■ Given entries ■

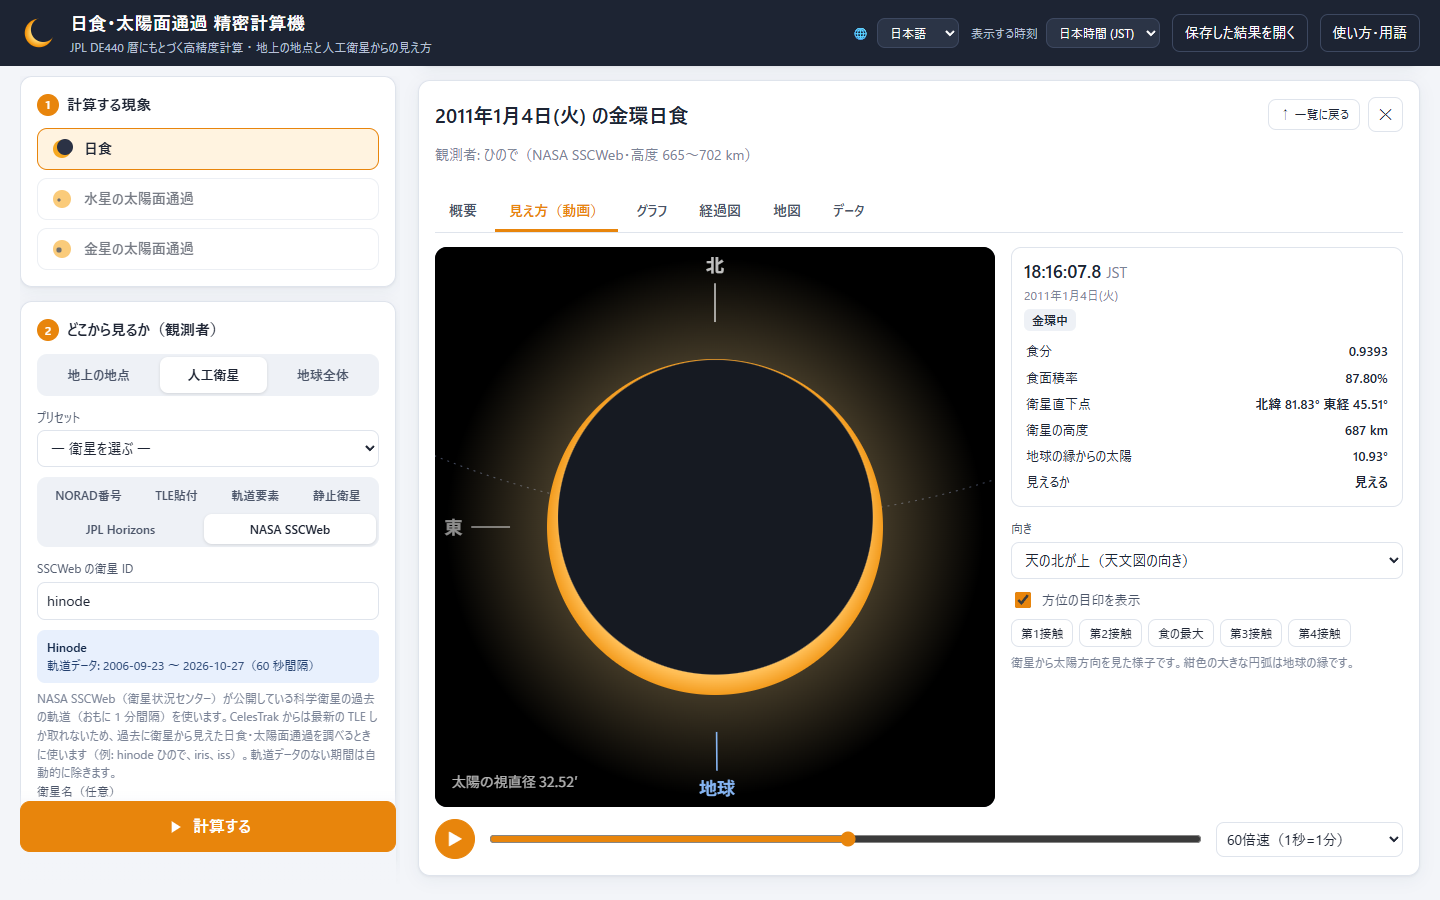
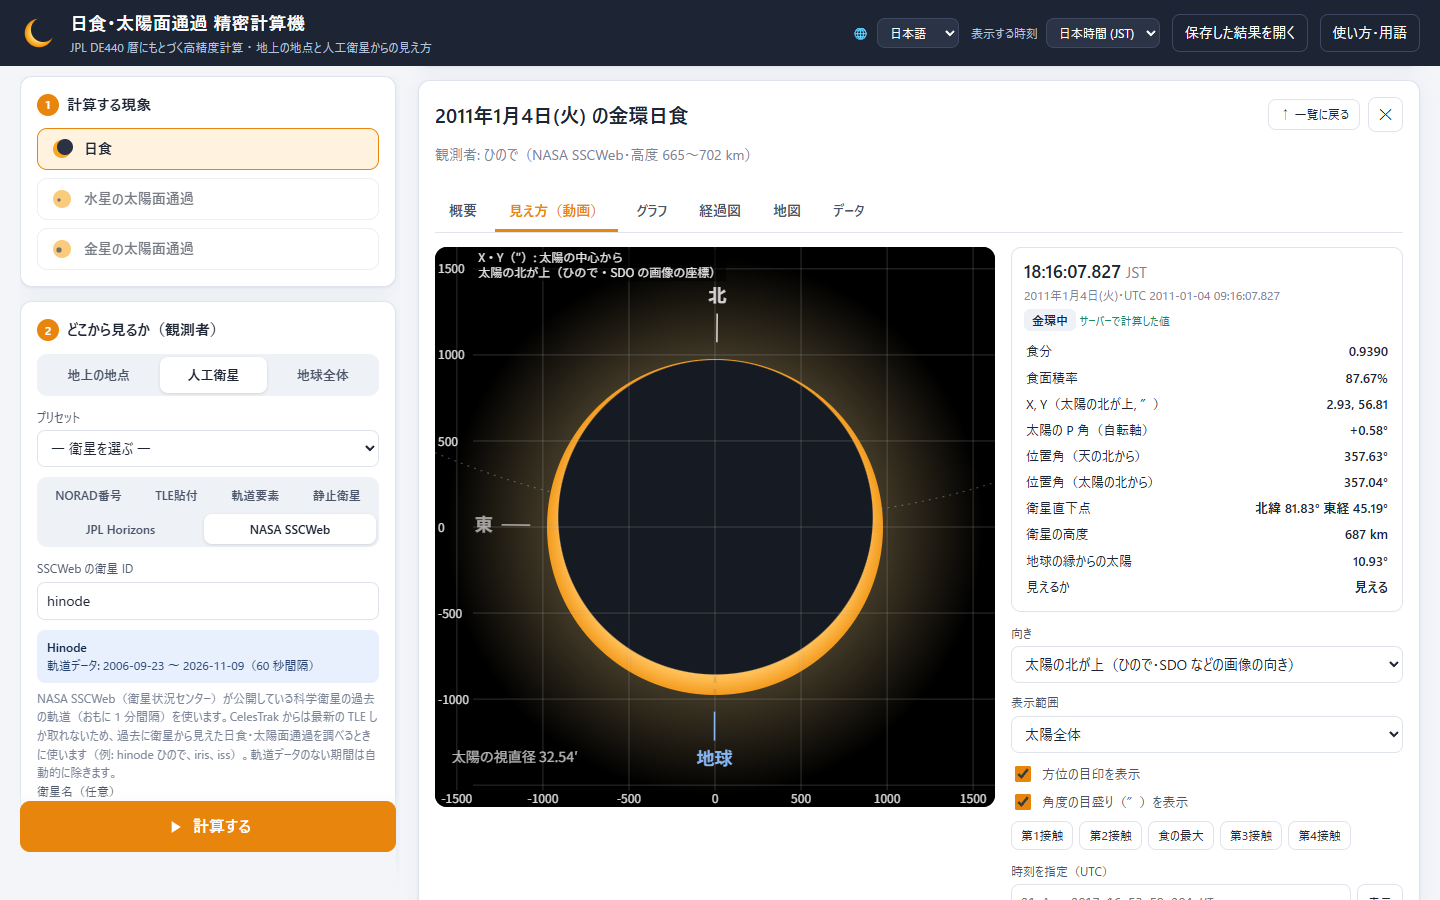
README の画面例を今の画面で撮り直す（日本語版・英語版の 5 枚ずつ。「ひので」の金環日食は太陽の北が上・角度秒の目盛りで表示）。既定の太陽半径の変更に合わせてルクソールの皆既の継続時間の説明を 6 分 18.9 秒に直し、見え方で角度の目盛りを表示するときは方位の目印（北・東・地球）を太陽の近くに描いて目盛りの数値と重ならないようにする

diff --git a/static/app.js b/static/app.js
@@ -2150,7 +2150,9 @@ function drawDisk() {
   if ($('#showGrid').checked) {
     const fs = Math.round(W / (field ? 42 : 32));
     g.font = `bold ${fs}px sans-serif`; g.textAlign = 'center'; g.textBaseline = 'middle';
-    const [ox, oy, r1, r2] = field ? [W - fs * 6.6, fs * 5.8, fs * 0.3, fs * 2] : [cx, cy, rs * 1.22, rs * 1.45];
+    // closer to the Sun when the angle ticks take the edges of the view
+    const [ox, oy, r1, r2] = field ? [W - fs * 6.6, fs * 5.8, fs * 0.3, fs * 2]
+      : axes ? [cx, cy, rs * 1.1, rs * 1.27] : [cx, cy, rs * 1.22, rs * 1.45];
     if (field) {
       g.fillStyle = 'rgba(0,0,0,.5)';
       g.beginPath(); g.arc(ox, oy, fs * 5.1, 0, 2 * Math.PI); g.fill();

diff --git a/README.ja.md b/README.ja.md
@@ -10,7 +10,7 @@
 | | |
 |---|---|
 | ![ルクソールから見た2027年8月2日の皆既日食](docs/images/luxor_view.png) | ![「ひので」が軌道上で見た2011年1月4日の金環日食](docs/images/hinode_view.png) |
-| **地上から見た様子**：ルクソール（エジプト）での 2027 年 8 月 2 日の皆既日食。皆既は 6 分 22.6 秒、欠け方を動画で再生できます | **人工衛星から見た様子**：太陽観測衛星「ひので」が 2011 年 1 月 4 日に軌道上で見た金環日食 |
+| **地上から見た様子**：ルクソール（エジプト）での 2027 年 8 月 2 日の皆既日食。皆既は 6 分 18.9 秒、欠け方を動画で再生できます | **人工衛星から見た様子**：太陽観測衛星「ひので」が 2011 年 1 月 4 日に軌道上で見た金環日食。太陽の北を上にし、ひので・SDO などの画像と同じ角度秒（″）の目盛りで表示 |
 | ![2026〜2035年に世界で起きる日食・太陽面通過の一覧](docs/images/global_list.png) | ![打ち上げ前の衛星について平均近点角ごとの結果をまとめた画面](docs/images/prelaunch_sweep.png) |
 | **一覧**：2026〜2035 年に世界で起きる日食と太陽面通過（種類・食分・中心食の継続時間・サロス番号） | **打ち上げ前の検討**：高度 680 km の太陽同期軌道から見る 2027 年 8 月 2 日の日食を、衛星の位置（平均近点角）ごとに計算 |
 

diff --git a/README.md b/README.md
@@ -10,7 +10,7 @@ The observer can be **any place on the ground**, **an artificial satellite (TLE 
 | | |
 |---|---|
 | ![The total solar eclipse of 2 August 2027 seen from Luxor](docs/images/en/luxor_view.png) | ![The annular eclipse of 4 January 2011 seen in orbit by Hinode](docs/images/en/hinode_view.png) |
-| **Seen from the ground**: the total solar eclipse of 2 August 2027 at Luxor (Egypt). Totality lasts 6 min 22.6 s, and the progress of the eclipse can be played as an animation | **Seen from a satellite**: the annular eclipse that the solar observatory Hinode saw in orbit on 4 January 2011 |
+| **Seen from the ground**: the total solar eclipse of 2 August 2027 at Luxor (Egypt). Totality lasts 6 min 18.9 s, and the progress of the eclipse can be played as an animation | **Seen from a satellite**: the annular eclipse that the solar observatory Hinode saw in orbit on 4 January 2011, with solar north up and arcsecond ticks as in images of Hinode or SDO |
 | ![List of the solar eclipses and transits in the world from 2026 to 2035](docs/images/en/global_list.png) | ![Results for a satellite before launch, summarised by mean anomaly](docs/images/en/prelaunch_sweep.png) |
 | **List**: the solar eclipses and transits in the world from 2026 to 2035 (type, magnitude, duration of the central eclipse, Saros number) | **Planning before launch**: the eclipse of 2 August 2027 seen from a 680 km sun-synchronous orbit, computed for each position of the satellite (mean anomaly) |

■ What the task asks ■
Could you restate all of the data above word for word and skip every picture?

■ Solution for this problem ■
README の画面例を今の画面で撮り直す（日本語版・英語版の 5 枚ずつ。「ひので」の金環日食は太陽の北が上・角度秒の目盛りで表示）。既定の太陽半径の変更に合わせてルクソールの皆既の継続時間の説明を 6 分 18.9 秒に直し、見え方で角度の目盛りを表示するときは方位の目印（北・東・地球）を太陽の近くに描いて目盛りの数値と重ならないようにする

diff --git a/static/app.js b/static/app.js
@@ -2150,7 +2150,9 @@ function drawDisk() {
   if ($('#showGrid').checked) {
     const fs = Math.round(W / (field ? 42 : 32));
     g.font = `bold ${fs}px sans-serif`; g.textAlign = 'center'; g.textBaseline = 'middle';
-    const [ox, oy, r1, r2] = field ? [W - fs * 6.6, fs * 5.8, fs * 0.3, fs * 2] : [cx, cy, rs * 1.22, rs * 1.45];
+    // closer to the Sun when the angle ticks take the edges of the view
+    const [ox, oy, r1, r2] = field ? [W - fs * 6.6, fs * 5.8, fs * 0.3, fs * 2]
+      : axes ? [cx, cy, rs * 1.1, rs * 1.27] : [cx, cy, rs * 1.22, rs * 1.45];
     if (field) {
       g.fillStyle = 'rgba(0,0,0,.5)';
       g.beginPath(); g.arc(ox, oy, fs * 5.1, 0, 2 * Math.PI); g.fill();

diff --git a/README.ja.md b/README.ja.md
@@ -10,7 +10,7 @@
 | | |
 |---|---|
 | ![ルクソールから見た2027年8月2日の皆既日食](docs/images/luxor_view.png) | ![「ひので」が軌道上で見た2011年1月4日の金環日食](docs/images/hinode_view.png) |
-| **地上から見た様子**：ルクソール（エジプト）での 2027 年 8 月 2 日の皆既日食。皆既は 6 分 22.6 秒、欠け方を動画で再生できます | **人工衛星から見た様子**：太陽観測衛星「ひので」が 2011 年 1 月 4 日に軌道上で見た金環日食 |
+| **地上から見た様子**：ルクソール（エジプト）での 2027 年 8 月 2 日の皆既日食。皆既は 6 分 18.9 秒、欠け方を動画で再生できます | **人工衛星から見た様子**：太陽観測衛星「ひので」が 2011 年 1 月 4 日に軌道上で見た金環日食。太陽の北を上にし、ひので・SDO などの画像と同じ角度秒（″）の目盛りで表示 |
 | ![2026〜2035年に世界で起きる日食・太陽面通過の一覧](docs/images/global_list.png) | ![打ち上げ前の衛星について平均近点角ごとの結果をまとめた画面](docs/images/prelaunch_sweep.png) |
 | **一覧**：2026〜2035 年に世界で起きる日食と太陽面通過（種類・食分・中心食の継続時間・サロス番号） | **打ち上げ前の検討**：高度 680 km の太陽同期軌道から見る 2027 年 8 月 2 日の日食を、衛星の位置（平均近点角）ごとに計算 |
 

diff --git a/README.md b/README.md
@@ -10,7 +10,7 @@ The observer can be **any place on the ground**, **an artificial satellite (TLE 
 | | |
 |---|---|
 | ![The total solar eclipse of 2 August 2027 seen from Luxor](docs/images/en/luxor_view.png) | ![The annular eclipse of 4 January 2011 seen in orbit by Hinode](docs/images/en/hinode_view.png) |
-| **Seen from the ground**: the total solar eclipse of 2 August 2027 at Luxor (Egypt). Totality lasts 6 min 22.6 s, and the progress of the eclipse can be played as an animation | **Seen from a satellite**: the annular eclipse that the solar observatory Hinode saw in orbit on 4 January 2011 |
+| **Seen from the ground**: the total solar eclipse of 2 August 2027 at Luxor (Egypt). Totality lasts 6 min 18.9 s, and the progress of the eclipse can be played as an animation | **Seen from a satellite**: the annular eclipse that the solar observatory Hinode saw in orbit on 4 January 2011, with solar north up and arcsecond ticks as in images of Hinode or SDO |
 | ![List of the solar eclipses and transits in the world from 2026 to 2035](docs/images/en/global_list.png) | ![Results for a satellite before launch, summarised by mean anomaly](docs/images/en/prelaunch_sweep.png) |
 | **List**: the solar eclipses and transits in the world from 2026 to 2035 (type, magnitude, duration of the central eclipse, Saros number) | **Planning before launch**: the eclipse of 2 August 2027 seen from a 680 km sun-synchronous orbit, computed for each position of the satellite (mean anomaly) |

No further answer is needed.